Closer to home, an additional 62 people in Northwestern Wisconsin tested positive for COVID-19 since March 30, DHS said.

They were reported as follows: 24 in Douglas County; nine in Washburn County; eight in Sawyer County; six in Burnett County; five in Bayfield County; three each in Ashland and Rusk counties; two in Taylor County; and one each in Iron and Price counties.

About 60.8% of Wisconsin's population is fully vaccinated.

Here's the breakdown in the 10-county region:

Ashland County

  • Total cases: 2,472
  • Hospitalized: 111
  • Deaths: 29
  • Probable deaths: 7
  • Vaccinated: 68.3%

Bayfield County

  • Total cases: 2,364
  • Hospitalized: 143
  • Deaths: 29
  • Probable deaths: 11
  • Vaccinated: 70%

Burnett County

  • Total cases: 3,543
  • Hospitalized: 230
  • Deaths: 42
  • Probable deaths: 1
  • Vaccinated: 53.4%

Douglas County

  • Total cases: 7,958
  • Hospitalized: 310
  • Deaths: 53
  • Probable deaths: 23
  • Vaccinated: 63%

Iron County

  • Total cases: 1,208
  • Hospitalized: 78
  • Deaths: 25
  • Probable deaths: 22
  • Vaccinated: 63.2%

Price County

  • Total cases: 3,005
  • Hospitalized: 241
  • Deaths: 31
  • Probable deaths: 2
  • Vaccinated: 56.9%

Rusk County

  • Total cases: 3,237
  • Hospitalized: 215
  • Deaths: 54
  • Probable deaths: 0
  • Vaccinated: 41.4%

Sawyer County

  • Total cases: 3,988
  • Hospitalized: 204
  • Deaths: 55
  • Probable deaths: 7
  • Vaccinated: 55.2%

Taylor County

  • Total cases: 4,292
  • Hospitalized: 272
  • Deaths: 56
  • Probable deaths: 16
  • Vaccinated: 34.6%

Washburn County

  • Total cases: 3,694
  • Hospitalized: 226
  • Deaths: 42
  • Probable deaths: 4
  • Vaccinated: 63.1%

Visit the Douglas County COVID-19 dashboard or Wisconsin Department of Health Services COVID-19 page for updates.

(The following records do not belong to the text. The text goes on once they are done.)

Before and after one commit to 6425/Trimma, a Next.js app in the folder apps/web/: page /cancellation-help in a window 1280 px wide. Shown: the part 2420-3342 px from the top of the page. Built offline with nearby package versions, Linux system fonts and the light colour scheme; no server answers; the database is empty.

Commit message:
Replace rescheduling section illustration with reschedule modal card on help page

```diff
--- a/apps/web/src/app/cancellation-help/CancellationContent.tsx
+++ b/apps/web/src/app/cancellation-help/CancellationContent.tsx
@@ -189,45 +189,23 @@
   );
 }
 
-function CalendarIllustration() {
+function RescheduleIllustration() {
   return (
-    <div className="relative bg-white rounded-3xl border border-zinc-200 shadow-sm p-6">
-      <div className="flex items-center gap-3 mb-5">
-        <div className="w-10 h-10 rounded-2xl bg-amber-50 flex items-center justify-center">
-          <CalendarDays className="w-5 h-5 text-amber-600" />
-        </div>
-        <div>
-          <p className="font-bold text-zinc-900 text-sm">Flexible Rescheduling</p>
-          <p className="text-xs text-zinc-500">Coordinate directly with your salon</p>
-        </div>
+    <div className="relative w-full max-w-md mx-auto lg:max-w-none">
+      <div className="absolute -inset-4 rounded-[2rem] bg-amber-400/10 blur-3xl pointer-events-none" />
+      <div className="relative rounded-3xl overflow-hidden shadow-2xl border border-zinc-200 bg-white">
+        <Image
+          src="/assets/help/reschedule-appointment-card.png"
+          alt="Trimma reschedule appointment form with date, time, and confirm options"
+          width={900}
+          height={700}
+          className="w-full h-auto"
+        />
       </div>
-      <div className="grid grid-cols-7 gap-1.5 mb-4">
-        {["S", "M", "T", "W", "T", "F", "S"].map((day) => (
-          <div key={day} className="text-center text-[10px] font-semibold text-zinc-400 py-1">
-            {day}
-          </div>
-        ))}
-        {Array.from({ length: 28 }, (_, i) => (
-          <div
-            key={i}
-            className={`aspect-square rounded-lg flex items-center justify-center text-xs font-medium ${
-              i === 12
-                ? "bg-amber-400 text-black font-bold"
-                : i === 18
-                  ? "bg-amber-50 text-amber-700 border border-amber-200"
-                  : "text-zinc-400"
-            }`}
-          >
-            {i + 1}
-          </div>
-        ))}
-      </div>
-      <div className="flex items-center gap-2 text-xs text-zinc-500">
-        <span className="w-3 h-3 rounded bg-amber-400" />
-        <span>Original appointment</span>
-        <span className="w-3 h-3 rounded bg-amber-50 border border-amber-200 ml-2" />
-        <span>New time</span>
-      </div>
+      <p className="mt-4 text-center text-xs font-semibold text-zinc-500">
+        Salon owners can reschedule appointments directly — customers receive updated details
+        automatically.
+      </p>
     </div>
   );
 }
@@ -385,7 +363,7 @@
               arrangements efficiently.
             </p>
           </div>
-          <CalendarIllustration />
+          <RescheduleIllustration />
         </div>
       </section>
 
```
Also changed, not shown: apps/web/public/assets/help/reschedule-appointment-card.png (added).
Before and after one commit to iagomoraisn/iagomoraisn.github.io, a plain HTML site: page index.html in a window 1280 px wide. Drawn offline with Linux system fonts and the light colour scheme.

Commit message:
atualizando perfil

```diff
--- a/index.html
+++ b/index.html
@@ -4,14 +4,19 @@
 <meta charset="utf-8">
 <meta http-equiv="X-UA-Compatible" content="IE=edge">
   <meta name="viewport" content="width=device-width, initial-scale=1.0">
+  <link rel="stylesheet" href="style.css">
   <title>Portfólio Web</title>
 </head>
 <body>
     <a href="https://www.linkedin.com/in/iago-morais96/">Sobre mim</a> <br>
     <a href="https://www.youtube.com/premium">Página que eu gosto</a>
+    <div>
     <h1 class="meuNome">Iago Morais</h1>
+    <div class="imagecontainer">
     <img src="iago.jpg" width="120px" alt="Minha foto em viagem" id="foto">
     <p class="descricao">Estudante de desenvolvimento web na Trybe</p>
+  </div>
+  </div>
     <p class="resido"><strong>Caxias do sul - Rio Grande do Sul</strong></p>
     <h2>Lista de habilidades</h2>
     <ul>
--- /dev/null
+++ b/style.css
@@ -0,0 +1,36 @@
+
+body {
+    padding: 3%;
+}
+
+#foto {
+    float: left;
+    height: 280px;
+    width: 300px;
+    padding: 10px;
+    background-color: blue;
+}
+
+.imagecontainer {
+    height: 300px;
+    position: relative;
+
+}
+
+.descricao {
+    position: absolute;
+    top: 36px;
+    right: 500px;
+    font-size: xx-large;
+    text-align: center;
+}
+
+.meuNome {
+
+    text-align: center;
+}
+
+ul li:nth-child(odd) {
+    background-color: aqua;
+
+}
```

Shelley Nelson is a reporter with the Duluth Media Group since 1997, and has covered Superior and Douglas County communities and government for the Duluth News Tribune from 1999 to 2006, and the Superior Telegram since 2006. Contact her at 715-395-5022 or snelson@superiortelegram.com.
What to read next
Your body adjusts to hot weather slowly. So when heat waves hit, you need to know how to hydrate and stay cool to avoid heat-related illness. This is especially true for babies and older adults. In this episode of NewsMD's "Health Fusion," Viv Williams gets tips from an emergency medicine doctor about how to stay healthy in extreme heat.
Use of a two-drug combination now make up over half of all abortions in the United States, according to the Guttmacher Institute, an abortion research organization. About 350,000 Google searches using those terms or "abortion pill" were conducted during the week of May 1 to 8, according to the authors of the new research letter. That first week in May is when the Supreme Court's decision that would overturn Roe v. Wade was leaked and widely reported.
When information suggesting that he U.S. Supreme Court may overturn Roe v. Wade leaked in May, internet searches about abortion drugs surged to an all-time high. In this episode of NewsMD's "Health Fusion," Viv Williams checks out a study that explored the issue and shares what the researchers say people and healthcare providers should know.
Ticks are out in full force, waiting for you to walk by so they can hitch a ride and take a bite. In this Health Fusion column, Viv Williams shares how two lovely walks in the woods turned into several days of tick terror. And she gives tips on how to avoid ticks and what to do when one is attached to you.